• EXERCISE REQUIREMENTS:
Faithfully repeat all of the records, as they are written below.

Front-end code edit data
───
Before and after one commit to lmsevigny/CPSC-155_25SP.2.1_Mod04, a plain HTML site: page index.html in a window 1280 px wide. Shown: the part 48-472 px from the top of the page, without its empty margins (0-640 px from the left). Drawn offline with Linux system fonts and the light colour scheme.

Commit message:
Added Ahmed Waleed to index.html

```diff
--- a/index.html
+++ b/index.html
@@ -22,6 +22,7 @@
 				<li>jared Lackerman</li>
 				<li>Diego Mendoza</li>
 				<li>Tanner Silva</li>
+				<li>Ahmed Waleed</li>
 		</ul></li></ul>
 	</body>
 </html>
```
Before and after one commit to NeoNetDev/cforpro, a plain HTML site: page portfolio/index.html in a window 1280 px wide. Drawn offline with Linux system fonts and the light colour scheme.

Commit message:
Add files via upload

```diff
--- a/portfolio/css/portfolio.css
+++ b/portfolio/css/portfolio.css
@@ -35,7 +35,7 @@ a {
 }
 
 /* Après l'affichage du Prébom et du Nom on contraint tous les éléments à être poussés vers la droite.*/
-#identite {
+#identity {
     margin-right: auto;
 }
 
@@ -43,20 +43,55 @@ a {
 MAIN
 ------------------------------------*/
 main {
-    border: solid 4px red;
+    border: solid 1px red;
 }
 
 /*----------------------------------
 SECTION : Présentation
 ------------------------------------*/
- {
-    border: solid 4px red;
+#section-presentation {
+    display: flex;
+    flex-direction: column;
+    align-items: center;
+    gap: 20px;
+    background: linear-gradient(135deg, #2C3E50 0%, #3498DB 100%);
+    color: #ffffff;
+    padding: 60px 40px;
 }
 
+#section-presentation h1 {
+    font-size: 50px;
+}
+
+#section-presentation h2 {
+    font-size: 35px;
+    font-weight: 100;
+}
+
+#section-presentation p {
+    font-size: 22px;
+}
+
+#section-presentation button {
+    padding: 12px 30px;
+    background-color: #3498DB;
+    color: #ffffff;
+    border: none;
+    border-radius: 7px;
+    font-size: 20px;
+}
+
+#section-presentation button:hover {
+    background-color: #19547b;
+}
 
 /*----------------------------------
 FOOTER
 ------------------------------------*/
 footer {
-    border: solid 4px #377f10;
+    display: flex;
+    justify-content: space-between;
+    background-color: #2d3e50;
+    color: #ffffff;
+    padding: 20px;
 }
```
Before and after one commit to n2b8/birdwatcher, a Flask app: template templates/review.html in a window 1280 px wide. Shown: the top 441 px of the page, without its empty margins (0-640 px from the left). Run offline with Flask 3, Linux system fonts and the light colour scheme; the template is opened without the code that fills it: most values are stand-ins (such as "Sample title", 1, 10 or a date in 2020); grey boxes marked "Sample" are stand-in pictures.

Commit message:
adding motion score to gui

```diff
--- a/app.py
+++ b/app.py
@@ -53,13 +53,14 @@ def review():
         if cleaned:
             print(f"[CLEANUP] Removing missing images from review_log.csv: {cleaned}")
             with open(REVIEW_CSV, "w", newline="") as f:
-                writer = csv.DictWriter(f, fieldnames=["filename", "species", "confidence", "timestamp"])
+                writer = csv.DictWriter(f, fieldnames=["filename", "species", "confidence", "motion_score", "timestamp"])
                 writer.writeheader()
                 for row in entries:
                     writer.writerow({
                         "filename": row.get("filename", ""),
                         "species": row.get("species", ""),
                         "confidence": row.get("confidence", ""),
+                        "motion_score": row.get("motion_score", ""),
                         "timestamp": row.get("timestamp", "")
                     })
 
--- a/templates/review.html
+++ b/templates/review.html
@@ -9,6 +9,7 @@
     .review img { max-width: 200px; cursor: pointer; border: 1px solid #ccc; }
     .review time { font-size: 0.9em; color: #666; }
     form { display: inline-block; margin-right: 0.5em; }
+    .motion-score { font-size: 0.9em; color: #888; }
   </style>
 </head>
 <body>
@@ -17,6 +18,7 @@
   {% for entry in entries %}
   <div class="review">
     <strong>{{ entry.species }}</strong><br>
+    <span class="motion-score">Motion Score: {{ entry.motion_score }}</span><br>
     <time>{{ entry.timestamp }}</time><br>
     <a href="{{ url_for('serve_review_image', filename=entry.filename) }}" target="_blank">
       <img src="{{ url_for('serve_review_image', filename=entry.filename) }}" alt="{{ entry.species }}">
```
───
• RESULT FOR THIS EXERCISE:
Before and after one commit to lmsevigny/CPSC-155_25SP.2.1_Mod04, a plain HTML site: page index.html in a window 1280 px wide. Shown: the part 48-472 px from the top of the page, without its empty margins (0-640 px from the left). Drawn offline with Linux system fonts and the light colour scheme.

Commit message:
Added Ahmed Waleed to index.html

```diff
--- a/index.html
+++ b/index.html
@@ -22,6 +22,7 @@
 				<li>jared Lackerman</li>
 				<li>Diego Mendoza</li>
 				<li>Tanner Silva</li>
+				<li>Ahmed Waleed</li>
 		</ul></li></ul>
 	</body>
 </html>
```
Before and after one commit to NeoNetDev/cforpro, a plain HTML site: page portfolio/index.html in a window 1280 px wide. Drawn offline with Linux system fonts and the light colour scheme.

Commit message:
Add files via upload

```diff
--- a/portfolio/css/portfolio.css
+++ b/portfolio/css/portfolio.css
@@ -35,7 +35,7 @@ a {
 }
 
 /* Après l'affichage du Prébom et du Nom on contraint tous les éléments à être poussés vers la droite.*/
-#identite {
+#identity {
     margin-right: auto;
 }
 
@@ -43,20 +43,55 @@ a {
 MAIN
 ------------------------------------*/
 main {
-    border: solid 4px red;
+    border: solid 1px red;
 }
 
 /*----------------------------------
 SECTION : Présentation
 ------------------------------------*/
- {
-    border: solid 4px red;
+#section-presentation {
+    display: flex;
+    flex-direction: column;
+    align-items: center;
+    gap: 20px;
+    background: linear-gradient(135deg, #2C3E50 0%, #3498DB 100%);
+    color: #ffffff;
+    padding: 60px 40px;
 }
 
+#section-presentation h1 {
+    font-size: 50px;
+}
+
+#section-presentation h2 {
+    font-size: 35px;
+    font-weight: 100;
+}
+
+#section-presentation p {
+    font-size: 22px;
+}
+
+#section-presentation button {
+    padding: 12px 30px;
+    background-color: #3498DB;
+    color: #ffffff;
+    border: none;
+    border-radius: 7px;
+    font-size: 20px;
+}
+
+#section-presentation button:hover {
+    background-color: #19547b;
+}
 
 /*----------------------------------
 FOOTER
 ------------------------------------*/
 footer {
-    border: solid 4px #377f10;
+    display: flex;
+    justify-content: space-between;
+    background-color: #2d3e50;
+    color: #ffffff;
+    padding: 20px;
 }
```
Before and after one commit to n2b8/birdwatcher, a Flask app: template templates/review.html in a window 1280 px wide. Shown: the top 441 px of the page, without its empty margins (0-640 px from the left). Run offline with Flask 3, Linux system fonts and the light colour scheme; the template is opened without the code that fills it: most values are stand-ins (such as "Sample title", 1, 10 or a date in 2020); grey boxes marked "Sample" are stand-in pictures.

Commit message:
adding motion score to gui

```diff
--- a/app.py
+++ b/app.py
@@ -53,13 +53,14 @@ def review():
         if cleaned:
             print(f"[CLEANUP] Removing missing images from review_log.csv: {cleaned}")
             with open(REVIEW_CSV, "w", newline="") as f:
-                writer = csv.DictWriter(f, fieldnames=["filename", "species", "confidence", "timestamp"])
+                writer = csv.DictWriter(f, fieldnames=["filename", "species", "confidence", "motion_score", "timestamp"])
                 writer.writeheader()
                 for row in entries:
                     writer.writerow({
                         "filename": row.get("filename", ""),
                         "species": row.get("species", ""),
                         "confidence": row.get("confidence", ""),
+                        "motion_score": row.get("motion_score", ""),
                         "timestamp": row.get("timestamp", "")
                     })
 
--- a/templates/review.html
+++ b/templates/review.html
@@ -9,6 +9,7 @@
     .review img { max-width: 200px; cursor: pointer; border: 1px solid #ccc; }
     .review time { font-size: 0.9em; color: #666; }
     form { display: inline-block; margin-right: 0.5em; }
+    .motion-score { font-size: 0.9em; color: #888; }
   </style>
 </head>
 <body>
@@ -17,6 +18,7 @@
   {% for entry in entries %}
   <div class="review">
     <strong>{{ entry.species }}</strong><br>
+    <span class="motion-score">Motion Score: {{ entry.motion_score }}</span><br>
     <time>{{ entry.timestamp }}</time><br>
     <a href="{{ url_for('serve_review_image', filename=entry.filename) }}" target="_blank">
       <img src="{{ url_for('serve_review_image', filename=entry.filename) }}" alt="{{ entry.species }}">
```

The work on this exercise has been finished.